___ TASK DATA
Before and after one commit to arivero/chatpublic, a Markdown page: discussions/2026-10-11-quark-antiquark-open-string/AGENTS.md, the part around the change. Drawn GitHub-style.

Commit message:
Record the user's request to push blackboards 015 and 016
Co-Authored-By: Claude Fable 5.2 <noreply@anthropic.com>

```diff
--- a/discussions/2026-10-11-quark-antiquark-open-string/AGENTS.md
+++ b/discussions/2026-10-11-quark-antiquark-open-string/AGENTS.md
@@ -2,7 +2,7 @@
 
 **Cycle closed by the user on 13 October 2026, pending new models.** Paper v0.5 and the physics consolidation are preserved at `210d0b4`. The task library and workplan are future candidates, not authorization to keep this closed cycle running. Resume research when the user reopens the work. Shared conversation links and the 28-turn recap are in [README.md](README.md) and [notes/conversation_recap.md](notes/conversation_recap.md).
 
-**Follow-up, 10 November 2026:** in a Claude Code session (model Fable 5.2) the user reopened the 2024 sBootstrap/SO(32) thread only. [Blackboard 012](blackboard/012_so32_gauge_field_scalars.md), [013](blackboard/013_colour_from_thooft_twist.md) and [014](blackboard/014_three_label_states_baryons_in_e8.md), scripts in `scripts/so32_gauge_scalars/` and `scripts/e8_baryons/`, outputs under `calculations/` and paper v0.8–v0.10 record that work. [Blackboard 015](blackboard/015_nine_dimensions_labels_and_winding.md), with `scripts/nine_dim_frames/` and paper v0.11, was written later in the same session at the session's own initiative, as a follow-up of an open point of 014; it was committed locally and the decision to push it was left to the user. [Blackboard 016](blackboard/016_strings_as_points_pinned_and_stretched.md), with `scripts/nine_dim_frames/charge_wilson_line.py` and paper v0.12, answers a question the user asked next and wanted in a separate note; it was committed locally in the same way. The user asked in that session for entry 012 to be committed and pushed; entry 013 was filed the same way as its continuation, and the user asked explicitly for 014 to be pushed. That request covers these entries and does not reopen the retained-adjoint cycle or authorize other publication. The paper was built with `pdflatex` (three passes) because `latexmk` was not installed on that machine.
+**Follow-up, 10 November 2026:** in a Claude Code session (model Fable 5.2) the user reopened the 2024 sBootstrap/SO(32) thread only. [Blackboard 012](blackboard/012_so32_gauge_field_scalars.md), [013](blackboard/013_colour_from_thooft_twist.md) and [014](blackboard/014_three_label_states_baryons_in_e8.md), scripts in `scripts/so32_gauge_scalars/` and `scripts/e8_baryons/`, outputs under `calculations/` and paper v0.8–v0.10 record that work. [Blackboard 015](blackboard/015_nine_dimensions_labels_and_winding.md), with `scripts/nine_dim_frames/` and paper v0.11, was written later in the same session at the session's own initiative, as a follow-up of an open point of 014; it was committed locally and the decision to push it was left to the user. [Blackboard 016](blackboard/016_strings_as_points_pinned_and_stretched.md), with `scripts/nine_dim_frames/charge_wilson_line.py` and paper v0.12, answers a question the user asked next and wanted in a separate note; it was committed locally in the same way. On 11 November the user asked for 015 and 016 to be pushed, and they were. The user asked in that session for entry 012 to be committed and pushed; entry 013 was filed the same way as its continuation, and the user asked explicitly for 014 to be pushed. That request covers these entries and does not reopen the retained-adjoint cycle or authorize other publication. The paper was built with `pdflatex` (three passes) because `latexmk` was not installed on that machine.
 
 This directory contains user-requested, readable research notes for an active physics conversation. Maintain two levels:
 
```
______
- [WHAT YOU HAVE TO DO] Your response should consist of the records, printed exactly.

- [TASK ANSWER]
Before and after one commit to arivero/chatpublic, a Markdown page: discussions/2026-10-11-quark-antiquark-open-string/AGENTS.md, the part around the change. Drawn GitHub-style.

Commit message:
Record the user's request to push blackboards 015 and 016
Co-Authored-By: Claude Fable 5.2 <noreply@anthropic.com>

```diff
--- a/discussions/2026-10-11-quark-antiquark-open-string/AGENTS.md
+++ b/discussions/2026-10-11-quark-antiquark-open-string/AGENTS.md
@@ -2,7 +2,7 @@
 
 **Cycle closed by the user on 13 October 2026, pending new models.** Paper v0.5 and the physics consolidation are preserved at `210d0b4`. The task library and workplan are future candidates, not authorization to keep this closed cycle running. Resume research when the user reopens the work. Shared conversation links and the 28-turn recap are in [README.md](README.md) and [notes/conversation_recap.md](notes/conversation_recap.md).
 
-**Follow-up, 10 November 2026:** in a Claude Code session (model Fable 5.2) the user reopened the 2024 sBootstrap/SO(32) thread only. [Blackboard 012](blackboard/012_so32_gauge_field_scalars.md), [013](blackboard/013_colour_from_thooft_twist.md) and [014](blackboard/014_three_label_states_baryons_in_e8.md), scripts in `scripts/so32_gauge_scalars/` and `scripts/e8_baryons/`, outputs under `calculations/` and paper v0.8–v0.10 record that work. [Blackboard 015](blackboard/015_nine_dimensions_labels_and_winding.md), with `scripts/nine_dim_frames/` and paper v0.11, was written later in the same session at the session's own initiative, as a follow-up of an open point of 014; it was committed locally and the decision to push it was left to the user. [Blackboard 016](blackboard/016_strings_as_points_pinned_and_stretched.md), with `scripts/nine_dim_frames/charge_wilson_line.py` and paper v0.12, answers a question the user asked next and wanted in a separate note; it was committed locally in the same way. The user asked in that session for entry 012 to be committed and pushed; entry 013 was filed the same way as its continuation, and the user asked explicitly for 014 to be pushed. That request covers these entries and does not reopen the retained-adjoint cycle or authorize other publication. The paper was built with `pdflatex` (three passes) because `latexmk` was not installed on that machine.
+**Follow-up, 10 November 2026:** in a Claude Code session (model Fable 5.2) the user reopened the 2024 sBootstrap/SO(32) thread only. [Blackboard 012](blackboard/012_so32_gauge_field_scalars.md), [013](blackboard/013_colour_from_thooft_twist.md) and [014](blackboard/014_three_label_states_baryons_in_e8.md), scripts in `scripts/so32_gauge_scalars/` and `scripts/e8_baryons/`, outputs under `calculations/` and paper v0.8–v0.10 record that work. [Blackboard 015](blackboard/015_nine_dimensions_labels_and_winding.md), with `scripts/nine_dim_frames/` and paper v0.11, was written later in the same session at the session's own initiative, as a follow-up of an open point of 014; it was committed locally and the decision to push it was left to the user. [Blackboard 016](blackboard/016_strings_as_points_pinned_and_stretched.md), with `scripts/nine_dim_frames/charge_wilson_line.py` and paper v0.12, answers a question the user asked next and wanted in a separate note; it was committed locally in the same way. On 11 November the user asked for 015 and 016 to be pushed, and they were. The user asked in that session for entry 012 to be committed and pushed; entry 013 was filed the same way as its continuation, and the user asked explicitly for 014 to be pushed. That request covers these entries and does not reopen the retained-adjoint cycle or authorize other publication. The paper was built with `pdflatex` (three passes) because `latexmk` was not installed on that machine.
 
 This directory contains user-requested, readable research notes for an active physics conversation. Maintain two levels:
 
```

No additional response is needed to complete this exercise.